When I sat down to plan this month BSW portrait I was looking at my list of favourite illustrators, pattern designers and artists so far… and found… there is not a single guy represented! WHAT?! How could not even one male artist spontaneously pop up in my mind when listing my top choices? I had to get my note book and check my original list of artists again – no men. Isn’t that too much… My apologies! Well, writing the first BSW post on the second year of blogging is a perfect opportunity to change that. So here we go…

JON KLASSEN. Strange that he wasn’t on my list, since I’ve admired his children’s books for years now. I first saw his book “I Want My Hat Back” in 2011 rapidly followed by “This Is Not My Hat” in 2012. Together they have sold 1.5 million copies worldwide as well as received such prestigious awards as the Caldecott Medal. And this upcoming week, October 11th, Candlewick Press will release his latest book “We Found a Hat”. I can’t wait to get it!

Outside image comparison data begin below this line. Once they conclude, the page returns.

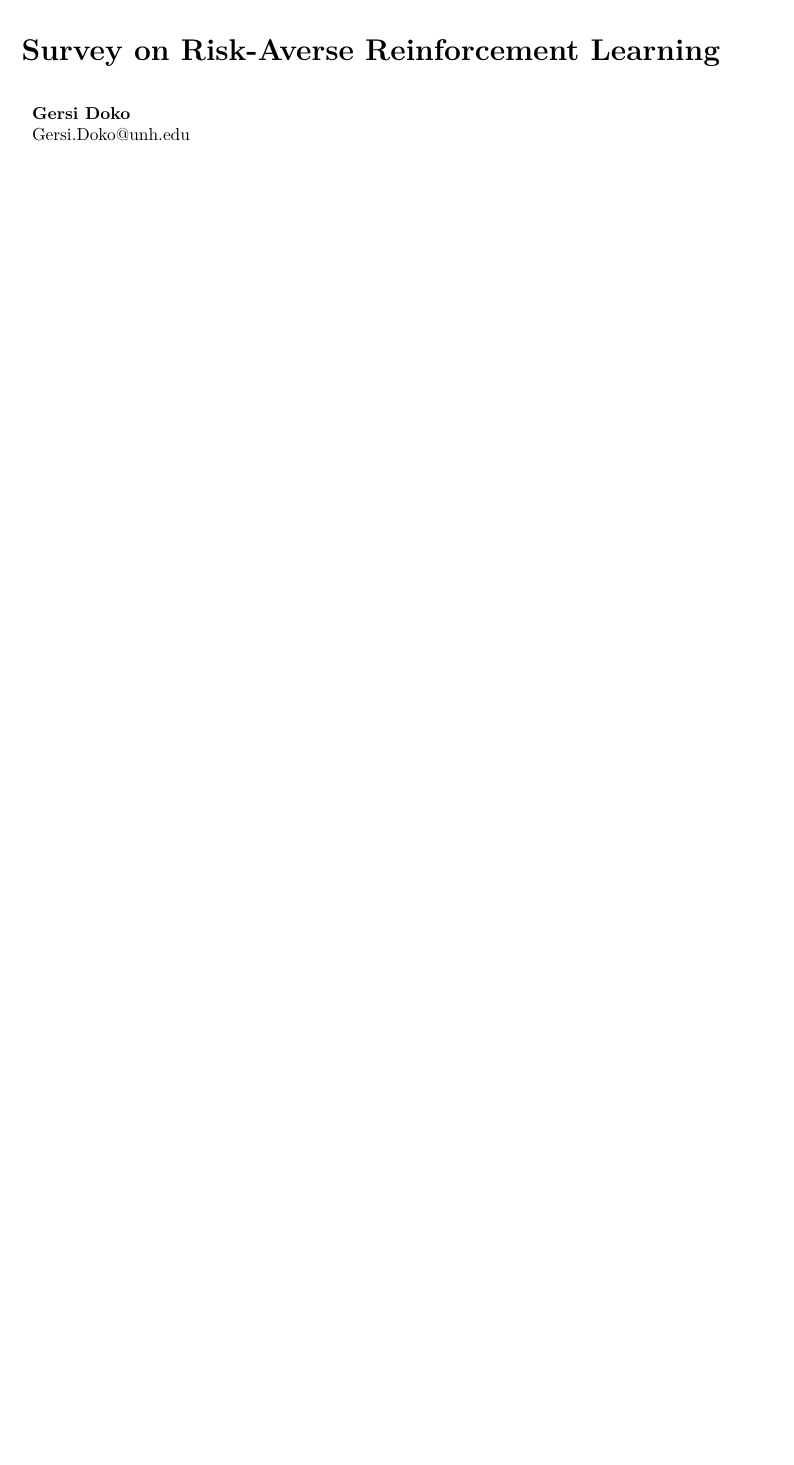
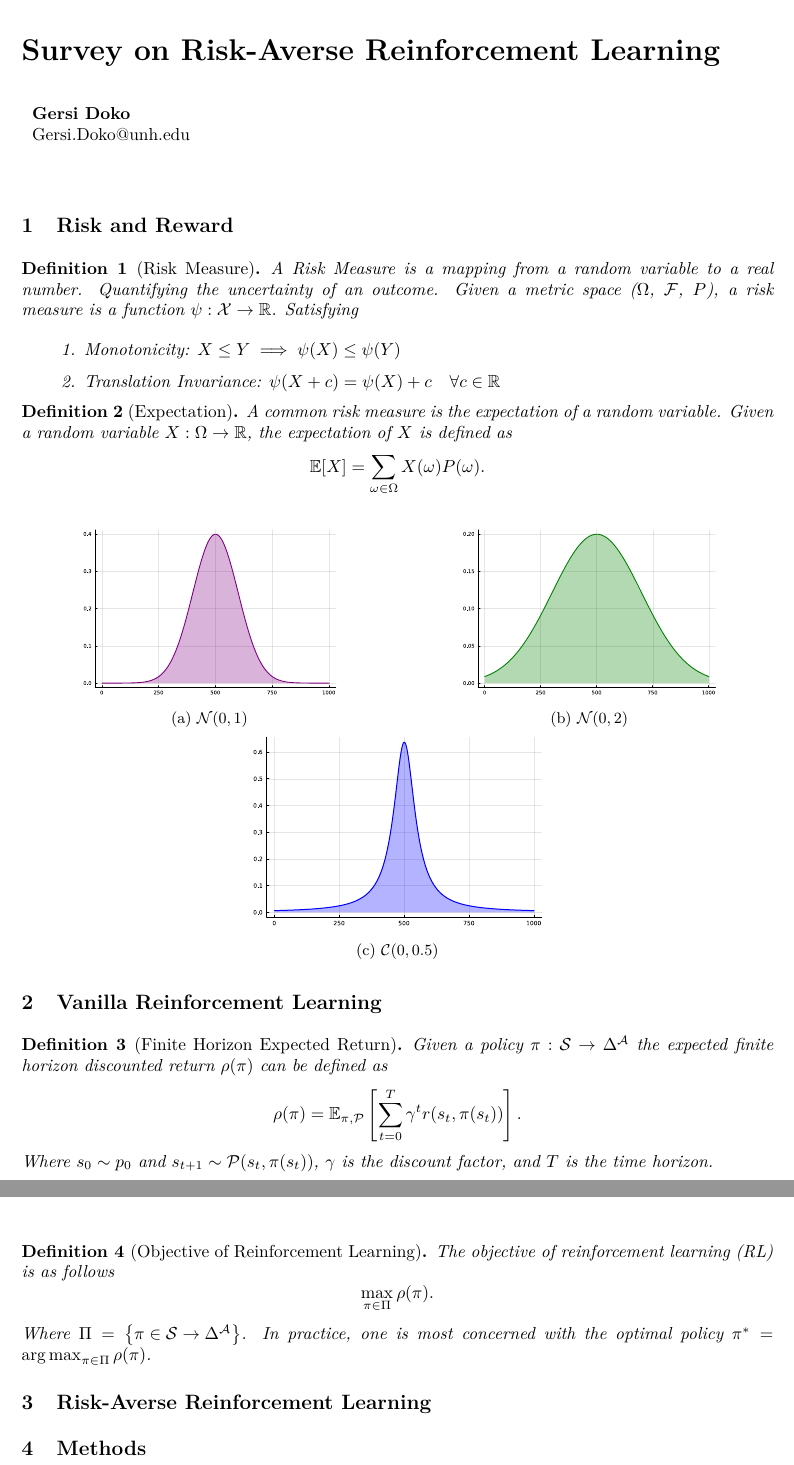
Before and after one commit to GersiD/Presentations, a LaTeX document (survey/main.tex): part of the page before the commit and two parts of pages 1 and 2 of 2 after it, the two joined at a grey line, cut so that both start at the same text, the shorter picture padded with empty space. Compiled offline with pdfLaTeX.

Commit message:
add more work on the survey

```diff
--- a/survey/main.tex
+++ b/survey/main.tex
@@ -26,6 +26,7 @@
 \usepackage{algorithm}
 \usepackage{algpseudocode}
 \usepackage{tikz}
+\usepackage{subcaption}
 
 \bibliographystyle{abbrvnat}
 \usepackage[framemethod=default]{mdframed}
@@ -66,4 +67,64 @@
 
 \maketitle
 
+\section{Risk and Reward}
+
+\begin{definition}[Risk Measure]
+        \label{def:risk}
+        A Risk Measure is a mapping from a random variable to a real number. Quantifying the uncertainty of an outcome.
+        Given a metric space ($\Omega$, $\mathcal{F}$, $P$), a risk measure is a function $\psi: \mathcal{X} \to \Real$. Satisfying
+        \begin{enumerate}
+                \item Monotonicity: $X \leq Y \implies \psi(X) \leq \psi(Y)$
+                \item Translation Invariance: $\psi(X + c) = \psi(X) + c \quad \forall c \in \Real$
+        \end{enumerate}
+\end{definition}
+
+\begin{definition}[Expectation]
+        \label{def:expectation}
+        A common risk measure is the expectation of a random variable. Given a random variable $X: \Omega \to \Real$, the expectation of $X$ is defined as
+        $$\mathbb{E}[X] = \sum_{\omega \in \Omega} X(\omega) P(\omega).$$
+\end{definition}
+
+\begin{figure}[ht!]
+        \begin{subfigure}[t]{0.5\textwidth}
+                \centering
+                \includegraphics[width=0.7\linewidth]{julia_figures/normal.pdf}
+                \caption{$\mathcal{N}(0,1)$}
+                \label{fig:normal}
+        \end{subfigure}
+        \begin{subfigure}[t]{0.5\textwidth}
+                \centering
+                \includegraphics[width=0.7\linewidth]{julia_figures/normal_wide.pdf}
+                \caption{$\mathcal{N}(0,2)$}
+                \label{fig:normal_wide}
+        \end{subfigure}
+        \begin{subfigure}[t]{1.0\textwidth}
+                \centering
+                \includegraphics[width=0.4\linewidth]{julia_figures/cauchy.pdf}
+
+                \caption{$\mathcal{C}(0,0.5)$}
+                \label{fig:cauchy_tight}
+        \end{subfigure}
+\end{figure}
+
+\section{Vanilla Reinforcement Learning}
+
+\begin{definition}[Finite Horizon Expected Return]
+        Given a policy $\pi : \mathcal{S} \to \Delta^\mathcal{A}$ the expected finite horizon discounted return $\rho(\pi)$ can be defined as
+        $$\rho(\pi) = \mathbb{E}_{\pi, \mathcal{P}} \left[ \sum_{t=0}^{T} \gamma^t r(s_t, \pi(s_t)) \right].$$
+        Where $s_0 \sim p_0$ and $s_{t+1} \sim \mathcal{P}(s_t, \pi(s_t))$, $\gamma$ is the discount factor, and $T$ is the time horizon.
+\end{definition}
+
+\begin{definition}[Objective of Reinforcement Learning]
+        \label{def:rl_obj}
+        The objective of reinforcement learning (RL) is as follows
+        $$\max_{\pi \in \Pi} \rho(\pi).$$
+        Where $\Pi = \left\{ \pi \in \mathcal{S} \to \Delta^\mathcal{A}  \right\}$.
+        In practice, one is most concerned with the optimal policy $\pi^* = \argmax_{\pi \in \Pi} \rho(\pi)$.
+\end{definition}
+
+\section{Risk-Averse Reinforcement Learning}
+
+\section{Methods}
+
 \end{document}
```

Jon Klassen is a Canadian author and illustrator of children books and aside his own books you can also find him collaborating with other authors, such as Sara Pennypacker, Mac Barnett or Lemony Snicket to mention a few. Starting out as an animator working on huge projects at the Dreamworks Studio and LAIKA for several years, he decided in 2010 to pursue a path on his own as an independent illustrator. His first one, “Cat’s Night Out” by Carolyn Stutson, won a Canadian Governor Generals Award and a new star on the firmament of children’s illustration was born. Some even mean that he renewed the genre in a profound way. Like Sweden, Canada seem to produce a big impact in the world of children’s books and Klassen is one of the most wellknown Canadian illustrators worldwide aside other big names like Manon Gauthier (see this post) and Isabelle Arsenault.

Sam & Dave Dig a Hole by Mac Barnett, illustrated by Jon Klassen
Sam & Dave Dig a Hole by Mac Barnett, illustrated by Jon Klassen

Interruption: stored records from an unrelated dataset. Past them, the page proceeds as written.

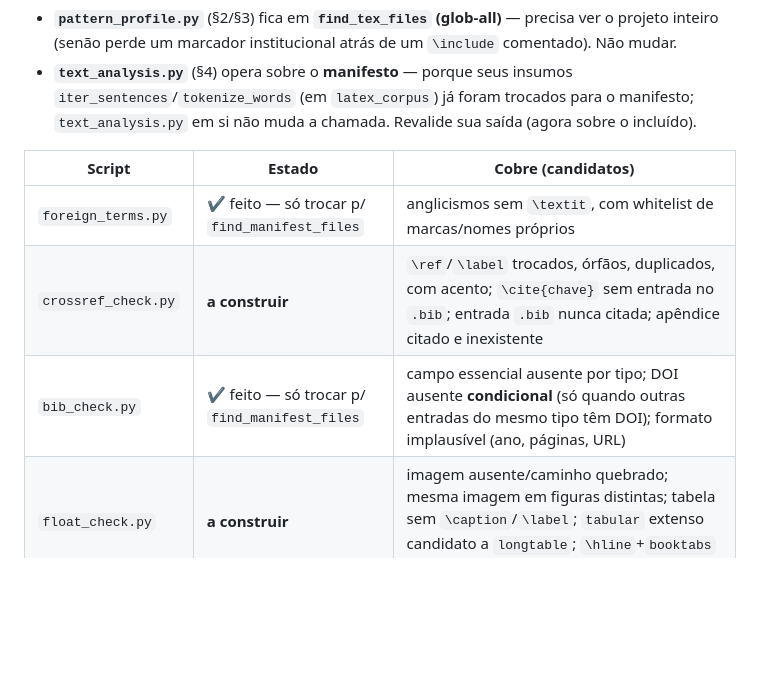
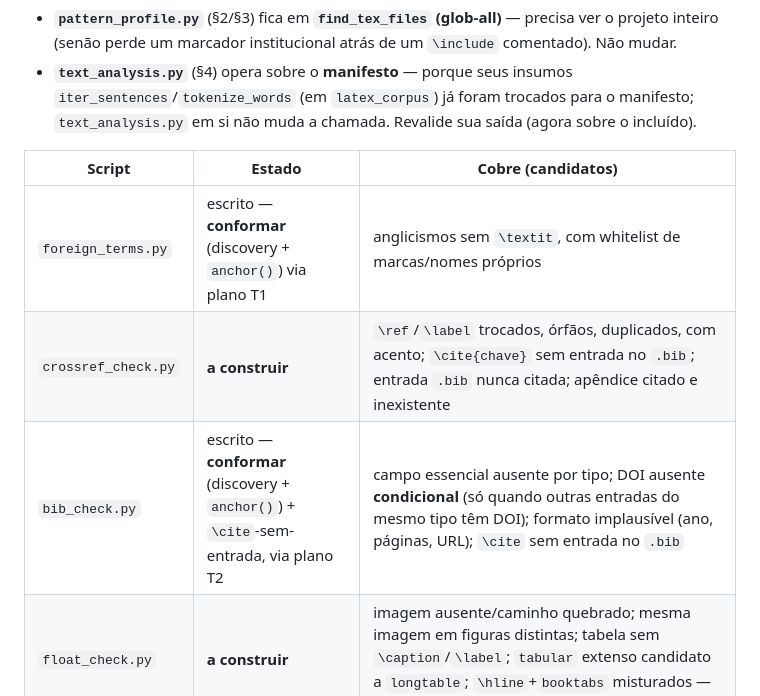
Before and after one commit to VitorDiToro/claude-plugins, a Markdown page: revisor-academico/fase0-integration-brief.md, the part around the change. Drawn GitHub-style; blank space fills up the shorter version.

```diff
--- a/revisor-academico/fase0-integration-brief.md
+++ b/revisor-academico/fase0-integration-brief.md
@@ -96,9 +96,9 @@ candidato §5, e eles **não** têm a mesma descoberta:
 
 | Script | Estado | Cobre (candidatos) |
 |---|---|---|
-| `foreign_terms.py` | ✔ feito — só trocar p/ `find_manifest_files` | anglicismos sem `\textit`, com whitelist de marcas/nomes próprios |
+| `foreign_terms.py` | escrito — **conformar** (discovery + `anchor()`) via plano T1 | anglicismos sem `\textit`, com whitelist de marcas/nomes próprios |
 | `crossref_check.py` | **a construir** | `\ref`/`\label` trocados, órfãos, duplicados, com acento; `\cite{chave}` sem entrada no `.bib`; entrada `.bib` nunca citada; apêndice citado e inexistente |
-| `bib_check.py` | ✔ feito — só trocar p/ `find_manifest_files` | campo essencial ausente por tipo; DOI ausente **condicional** (só quando outras entradas do mesmo tipo têm DOI); formato implausível (ano, páginas, URL) |
+| `bib_check.py` | escrito — **conformar** (discovery + `anchor()`) + `\cite`-sem-entrada, via plano T2 | campo essencial ausente por tipo; DOI ausente **condicional** (só quando outras entradas do mesmo tipo têm DOI); formato implausível (ano, páginas, URL); `\cite` sem entrada no `.bib` |
 | `float_check.py` | **a construir** | imagem ausente/caminho quebrado; mesma imagem em figuras distintas; tabela sem `\caption`/`\label`; `tabular` extenso candidato a `longtable`; `\hline`+`booktabs` misturados — com localização |
 | `acronym_check.py` | **a construir** | sigla usada antes da expansão; sigla reexpandida; expansão manual; gênero inconsistente |
 | `lexicon_check.py` | **a construir** | superlativos/coloquialismos; crase em padrões conhecidos (`à cada`); separador decimal inconsistente; grafias divergentes do mesmo termo |
```
Also changed, not shown: revisor-academico/spec-manifesto.md (+7 -8 lines).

His books often has ambiguous endings, and things might not end well for some of the characters. The subject in the “Hat” trilogy is theft, and the little thieves just disappear mysteriously in the end… there’s a moral dilemma in each of his books and he is not afraid to show the dark sides of the characters but with a touch of humor that makes the children identify (as well as the adults!). He never patronizes kids and that’s one of the reasons for his great success.

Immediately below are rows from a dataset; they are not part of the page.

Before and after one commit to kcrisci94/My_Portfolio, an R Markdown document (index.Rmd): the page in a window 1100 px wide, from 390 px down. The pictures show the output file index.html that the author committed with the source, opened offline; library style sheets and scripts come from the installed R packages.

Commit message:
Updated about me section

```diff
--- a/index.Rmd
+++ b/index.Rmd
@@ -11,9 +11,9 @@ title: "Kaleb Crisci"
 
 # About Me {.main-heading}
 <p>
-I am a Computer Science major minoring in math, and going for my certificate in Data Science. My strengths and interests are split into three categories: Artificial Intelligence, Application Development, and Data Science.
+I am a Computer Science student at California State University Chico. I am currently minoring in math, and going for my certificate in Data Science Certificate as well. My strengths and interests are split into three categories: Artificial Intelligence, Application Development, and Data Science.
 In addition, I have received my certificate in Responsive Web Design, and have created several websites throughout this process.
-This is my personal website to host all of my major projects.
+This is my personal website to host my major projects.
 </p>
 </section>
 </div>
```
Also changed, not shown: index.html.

I’ve read a number of interesting articles about this guy and he is very generous to share his views on both the psychological and the technical aspects of illustrating. It’s somehow good to know that someone so experienced and reputed as Klassen still faces the same issues and fears as all of us starting out on a new project and that he challenge himself out of the comfort zone every time. Here’s a glimpse from his diverse production.

Now, SAVE THE DATE, 11 OCT, for the release of “WE FOUND A HAT” by Jon Klassen, Candlewick Press

You will find Jon Klassen here: Website, Instagram, Twitter, Facebook

Find art prints here

The bears hat

All copyrights of the pictures belong to the artist Jon Klassen

photo credits Brian Davies at School Library Journal, Gallery Nucleous, and www.jonklassen.tumblr.com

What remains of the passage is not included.